● Exercise brief:
Look through the entries below and show every line containing the word "span".

___ Source records

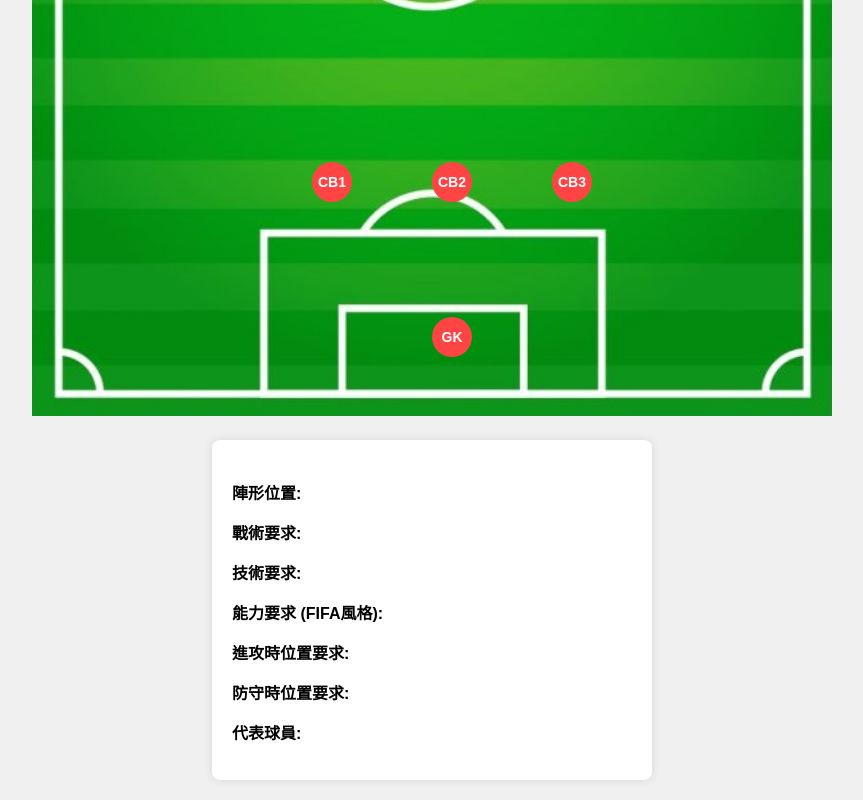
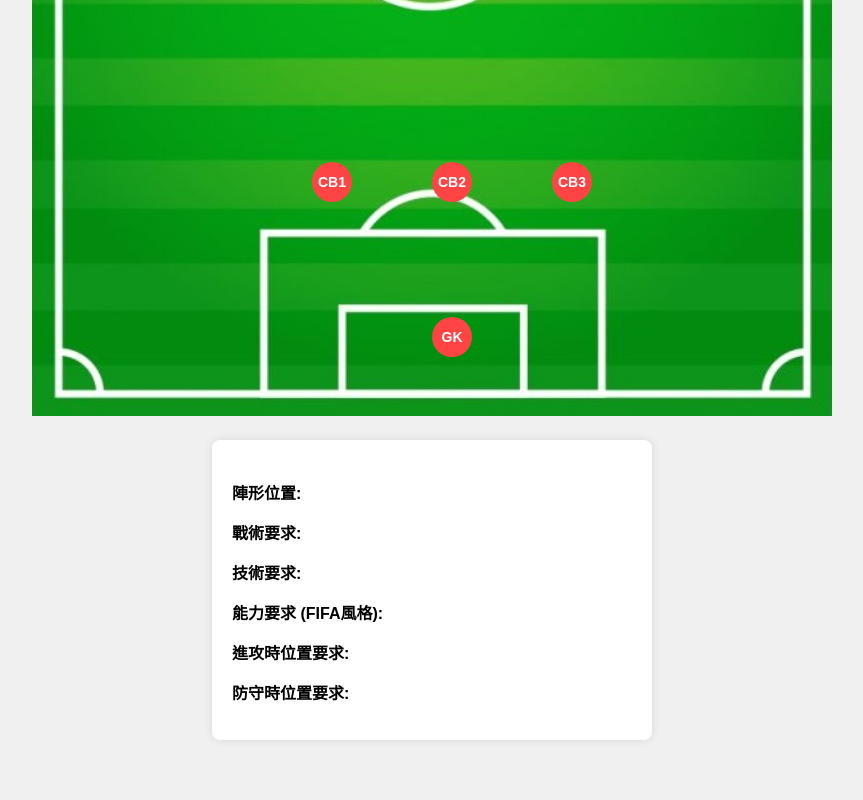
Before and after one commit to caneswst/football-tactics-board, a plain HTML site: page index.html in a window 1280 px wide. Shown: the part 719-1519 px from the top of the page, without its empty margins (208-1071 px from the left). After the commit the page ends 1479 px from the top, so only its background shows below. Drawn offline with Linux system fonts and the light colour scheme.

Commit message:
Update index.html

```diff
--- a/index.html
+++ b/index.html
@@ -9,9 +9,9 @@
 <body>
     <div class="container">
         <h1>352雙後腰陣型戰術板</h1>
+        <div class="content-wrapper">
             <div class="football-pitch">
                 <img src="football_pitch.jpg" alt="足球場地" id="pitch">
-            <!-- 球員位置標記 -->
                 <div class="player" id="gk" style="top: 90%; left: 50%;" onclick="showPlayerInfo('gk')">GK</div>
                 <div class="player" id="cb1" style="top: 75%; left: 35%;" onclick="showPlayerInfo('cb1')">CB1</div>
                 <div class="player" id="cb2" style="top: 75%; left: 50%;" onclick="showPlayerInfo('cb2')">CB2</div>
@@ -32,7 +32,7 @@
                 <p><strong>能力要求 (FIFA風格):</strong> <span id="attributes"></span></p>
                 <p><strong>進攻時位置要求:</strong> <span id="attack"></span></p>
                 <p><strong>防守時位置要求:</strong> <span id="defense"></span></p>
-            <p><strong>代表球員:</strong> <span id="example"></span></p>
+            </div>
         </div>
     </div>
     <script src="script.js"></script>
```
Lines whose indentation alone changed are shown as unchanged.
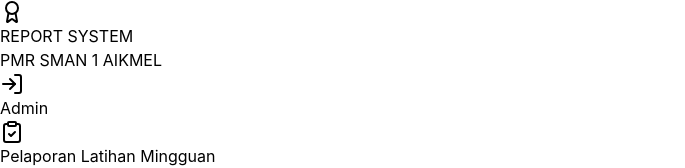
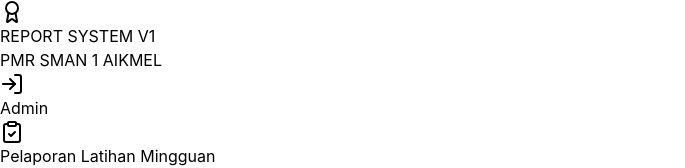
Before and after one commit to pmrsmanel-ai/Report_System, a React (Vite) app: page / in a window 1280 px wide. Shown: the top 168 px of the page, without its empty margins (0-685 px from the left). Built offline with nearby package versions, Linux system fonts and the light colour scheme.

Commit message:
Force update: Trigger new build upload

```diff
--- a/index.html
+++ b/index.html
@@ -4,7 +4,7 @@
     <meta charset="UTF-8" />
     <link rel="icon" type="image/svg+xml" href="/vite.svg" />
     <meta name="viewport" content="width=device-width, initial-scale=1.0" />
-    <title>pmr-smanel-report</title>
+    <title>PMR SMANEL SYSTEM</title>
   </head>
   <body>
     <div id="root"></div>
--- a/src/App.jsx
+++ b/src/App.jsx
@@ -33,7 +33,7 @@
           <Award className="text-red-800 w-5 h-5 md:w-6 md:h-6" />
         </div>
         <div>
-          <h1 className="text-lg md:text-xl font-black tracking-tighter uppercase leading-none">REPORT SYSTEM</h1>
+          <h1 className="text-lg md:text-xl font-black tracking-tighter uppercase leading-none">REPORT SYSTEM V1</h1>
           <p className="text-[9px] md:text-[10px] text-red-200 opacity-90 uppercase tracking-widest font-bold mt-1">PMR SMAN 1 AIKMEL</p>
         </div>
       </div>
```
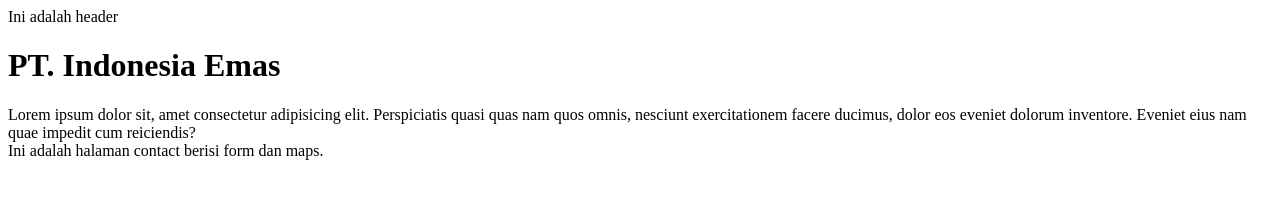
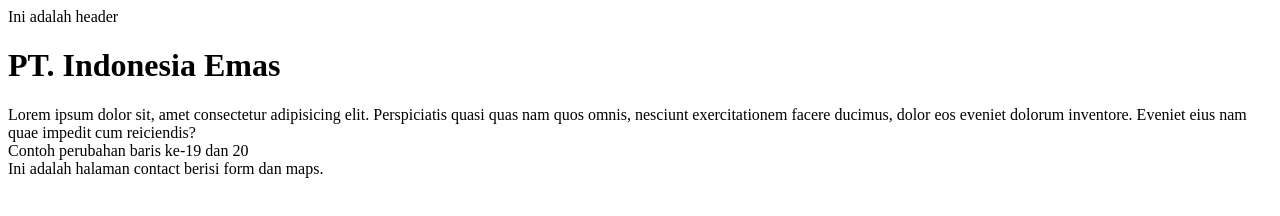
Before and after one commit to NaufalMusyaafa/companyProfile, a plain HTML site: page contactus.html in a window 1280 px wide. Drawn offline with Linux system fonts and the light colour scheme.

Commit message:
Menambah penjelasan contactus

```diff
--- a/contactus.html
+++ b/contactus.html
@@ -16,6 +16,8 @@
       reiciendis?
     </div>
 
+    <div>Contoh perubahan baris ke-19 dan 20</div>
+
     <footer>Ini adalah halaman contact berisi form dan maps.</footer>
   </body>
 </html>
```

______

● Response for this exercise:
                 <p><strong>能力要求 (FIFA風格):</strong> <span id="attributes"></span></p>
                 <p><strong>進攻時位置要求:</strong> <span id="attack"></span></p>
                 <p><strong>防守時位置要求:</strong> <span id="defense"></span></p>
-            <p><strong>代表球員:</strong> <span id="example"></span></p>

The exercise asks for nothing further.